World Sleep Day is Friday March 18, and it’s dedicated by the World Association of Sleep Medicine (WASM) to educating the public on the importance of quality sleep. The day’s slogan “Good Sleep is a Reachable Dream.”

According to WASM, 4 percent of the U.S. adult population suffers from obstructive sleep apnea. In addition, sleep apnea is especially a problem for truck drivers.

But what are the facts on sleep apnea?

Here are five things to know about sleep apnea:

1. What is obstructive sleep apnea? Obstructive sleep apnea occurs when the upper throat muscles become too relaxed during sleep and restrict the airway. This can happen for 10 seconds to a minute or longer, according to WASM, and causes the blood’s oxygen level to drop. 

2. What are the symptoms of sleep apnea? Nighttime symptoms of sleep apnea, according to Phillips Respironics, include: loud persistent snoring, witnessed pauses in breathing, restless sleep, frequent bathroom visits, and choking or gasping for air during sleep.

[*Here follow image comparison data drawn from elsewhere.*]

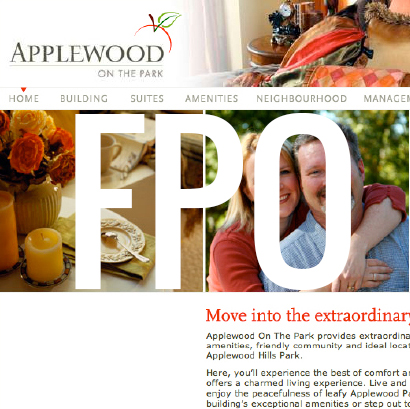
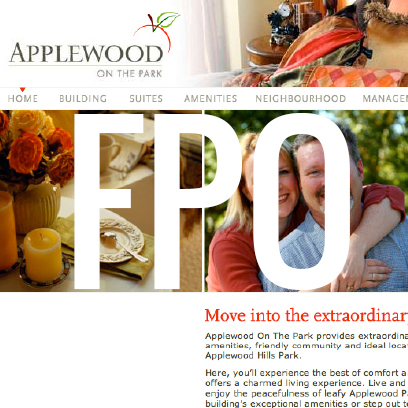
adjustments to overlay text. lost transition animations though

diff --git a/index.html b/index.html
@@ -55,23 +55,60 @@ $('.flexslider').flexslider({ slideshowSpeed : 4000 });
       <div id="work">
 
         <div class="portfolio">
-          <p>Marketing and collateral</p>
-          <img src="images/print.jpg" alt="(report detail)" class="detail">
-          <p  class="overlay-text">Chupa chups marzipan dessert cotton candy. Gummi bears pastry marzipan. Sugar plum bonbon chocolate donut macaroon jelly-o sweet roll gingerbread chocolate cake.</p>
-            </div>
+          <h5>Marketing and collateral</h5>
+
+          <div class="detail">
+            <img src="images/print.jpg" alt="(report detail)">
+
+            <div class="overlay-text">About cookie sugar plum. I love jelly tart
+              cake jelly icing sweet cake tootsie roll. Pie I love gummi bears.
+            </div><!--class="overlay-text"-->
+
+          </div><!--class="detail"-->
+
+          <p class="blurb">About my marketing work Chupa chups marzipan dessert
+            cotton candy. Gummi bears pastry marzipan. Sugar plum bonbon chocolate
+            donut macaroon jelly-o sweet roll gingerbread chocolate cake.</p>
+
+        </div><!--class="portfolio"-->
+
+
 
         <div class="portfolio">
-          <p>Book Design</p>
-          <img src="images/book.jpg" alt="(Book cover detail)" class="detail">
-          <p  class="overlay-text">Chupa chups marzipan dessert cotton candy. Gummi bears pastry marzipan. Sugar plum bonbon chocolate donut macaroon jelly-o sweet roll gingerbread chocolate cake.</p>
+          <h5>Book Design</h5>
 
-             </div>
+          <div class="detail">
+            <img src="images/book.jpg" alt="(Book cover detail)">
+
+            <div class="overlay-text">About sugar plum. I love jelly tart cake
+              jelly icing sweet cake tootsie roll. Pie I love gummi bears.
+            </div><!--class="overlay-text"-->
+
+          </div><!--class="detail"-->
+          <p class="blurb">About my book design Chupa chups marzipan dessert
+            cotton candy. Gummi bears pastry marzipan. Sugar plum bonbon chocolate
+            donut macaroon jelly-o sweet roll gingerbread chocolate cake.</p>
+
+        </div><!--class="portfolio"-->
+
+
 
         <div class="portfolio">
-          <p >Web design</p>
-          <img src="images/web.jpg" alt="(website detail)" class="detail">
-          <p  class="overlay-text">Chupa chups marzipan dessert cotton candy. Gummi bears pastry marzipan. Sugar plum bonbon chocolate donut macaroon jelly-o sweet roll gingerbread chocolate cake.</p>
-             </div>
+          <h5>Digital & UX design</h5>
+
+          <div class="detail">
+            <img src="images/web.jpg" alt="(website detail)">
+
+            <div class="overlay-text">About sugar plum. I love jelly tart cake
+              jelly icing sweet cake tootsie roll. Pie I love gummi bears.
+            </div><!--class="overlay-text"-->
+
+          </div><!--class="detail"-->
+          <p class="blurb">About my digital work Chupa chups marzipan dessert
+            cotton candy. Gummi bears pastry marzipan. Sugar plum bonbon chocolate
+            donut macaroon jelly-o sweet roll gingerbread chocolate cake.</p>
+
+        </div><!--class="portfolio"-->
 
 
 
@@ -143,11 +180,20 @@ $('.flexslider').flexslider({ slideshowSpeed : 4000 });
     <div class="profile">
     <img class="diane" src="images/DianeParisSmall.jpg">
     </div>
-    <div class="blurb">
+    <div class="about-blurb">
     <h3>Hello!</h3>
     <p>
-    I&#8217;m Diane, a Toronto-based user experience and graphic designer. This is a sample of my design and coding work. Writing something for this section is always very difficult for me.
+    I&#8217;m Diane, a Toronto-based user experience and graphic designer. This
+    is a sample of my design and coding work. Writing something for this section
+    is always very difficult for me. I like turtles. Una hoguera en el centro.
+    To The Waterfront Village?. You ought to come. It's full of. Johnathan, you're
+    looking good. Let's wait for Freddie. Back here live at The Waterfront Village
+    with my friend, the zombie. Johnathan, you're looking good. I like turtles.
     </p>
+    <p>And how you built a tower tumbling through the trees. And your mom would
+      stick a fork right into daddy's shoulder. Like a walk in the park, like a
+      hole in your head. Like the feeling you get when you realize you're dead.
+      And feel your voice all over everywhere</p>
     </div><!--iclass="blurb"-->
 
 

diff --git a/css/style.css b/css/style.css
@@ -66,6 +66,14 @@ h3 {
 }
 
 
+h5 {
+    text-align: center;
+    font-size: .75em;
+    text-transform: uppercase;
+    color: darkgrey ;
+    letter-spacing: 1.5px;
+}
+
 body {
     display: flex;
     flex-direction: column;
@@ -83,7 +91,7 @@ display: flex;
   height: 120px;
   position: fixed;
   border-bottom: solid lightgrey .5px;
-  z-index: 100%;
+  z-index: 3;
 }
 
 /*-------*/
@@ -166,25 +174,53 @@ a:hover {
 }
 
 
+
 .detail {
-margin: 5px;}
+margin: 5px;
+opacity:100;
+    position:relative;
+    top:0;
+    left:0;
+    z-index:1;
+    display: flex;
+    justify-content:center;
+align-content:center;
+flex-direction:column;
+display: flex;
+align-items: center;
+}
+
+
 
 .overlay-text {
-  display: none;
-}
-
-.detail:hover {
-    opacity: 0.25;
-    border: solid 1px black;
+    display: none;
+    position:absolute;
+    font-family: 'Nunito Sans', sans-serif;
+    height:100%;
+    top:0;
+    z-index:2;
+    opacity:0;
+    padding: 0 3%;
+    -webkit-transition: opacity 500ms;
+    -moz-transition: opacity 500ms;
+    -o-transition: opacity 500ms;
+    transition: opacity 500ms;
   }
 
-p.overlay-text:hover {
-  font-size: 1em;
-  font-style: italic;
-  font-family: 'Nunito Sans', sans-serif;
-  color: #505050;
-  display: inline;
+
+
+.detail:hover > .overlay-text {
+    opacity: 1;
+    display: flex;
+    align-items: center;
+    background:rgba(255, 255, 255, 0.75)
 }
+
+
+.blurb {
+  padding: 0 2%;
+}
+
 
 
 /*----About--#89D0E0--*/
@@ -202,7 +238,7 @@ p.overlay-text:hover {
     background-color: ;
 }
 
-.blurb {
+.about-blurb {
       max-width: 60%;
       padding-left: 3%;
     }
@@ -241,6 +277,7 @@ footer {
     padding: 20px 0px;
     color: white;
     font-size: .75em;
+    z-index: 3;
     }
 
 .menu_mobile {

diff --git a/css/responsive.css b/css/responsive.css
@@ -179,8 +179,6 @@ img {
 
 
 
-
-
 /****TABLET ***************************/
 
 @media screen and (min-width: 481px) and (max-width: 768px) {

Phillips Respironics says daytime symptoms of sleep apnea include early morning headaches, excessive daytime fatigue, depression or irritability, sleepiness during routine activities and poor concentration.

3. What is a CPAP machine, and what does it do? CPAP stands for continuous positive airway pressure. CPAP machines work to alleviate sleep apnea by constantly flowing airway pressure to the throat so airways remain open during sleep, according to Phillips Respironics. There are multiple types of CPAP masks that vary to match an individual’s sleeping habits. CPAP mask styles include nasal masks, full face masks, minimal contact masks and more.

4. What harm does sleep apnea cause? According to the National Heart, Lung and Blood Institute, sleep apnea can increase an individual’s risk of heart failure, diabetes, stroke, high blood pressure, heart attack, obesity, arrhythmias and can increase the chance of an individual having a driving or work accident.

5. Is there only one kind of sleep apnea? The short answer is no. There are three main types of sleep apnea, according to Mayo Clinic. Obstructive sleep apnea is the most common form of sleep apnea. Central sleep apnea happens when the brain fails to send accurate signals to the muscles that control breathing, while complex sleep apnea syndrome happens when an individual experiences a hybrid of obstructive sleep apnea and central sleep apnea.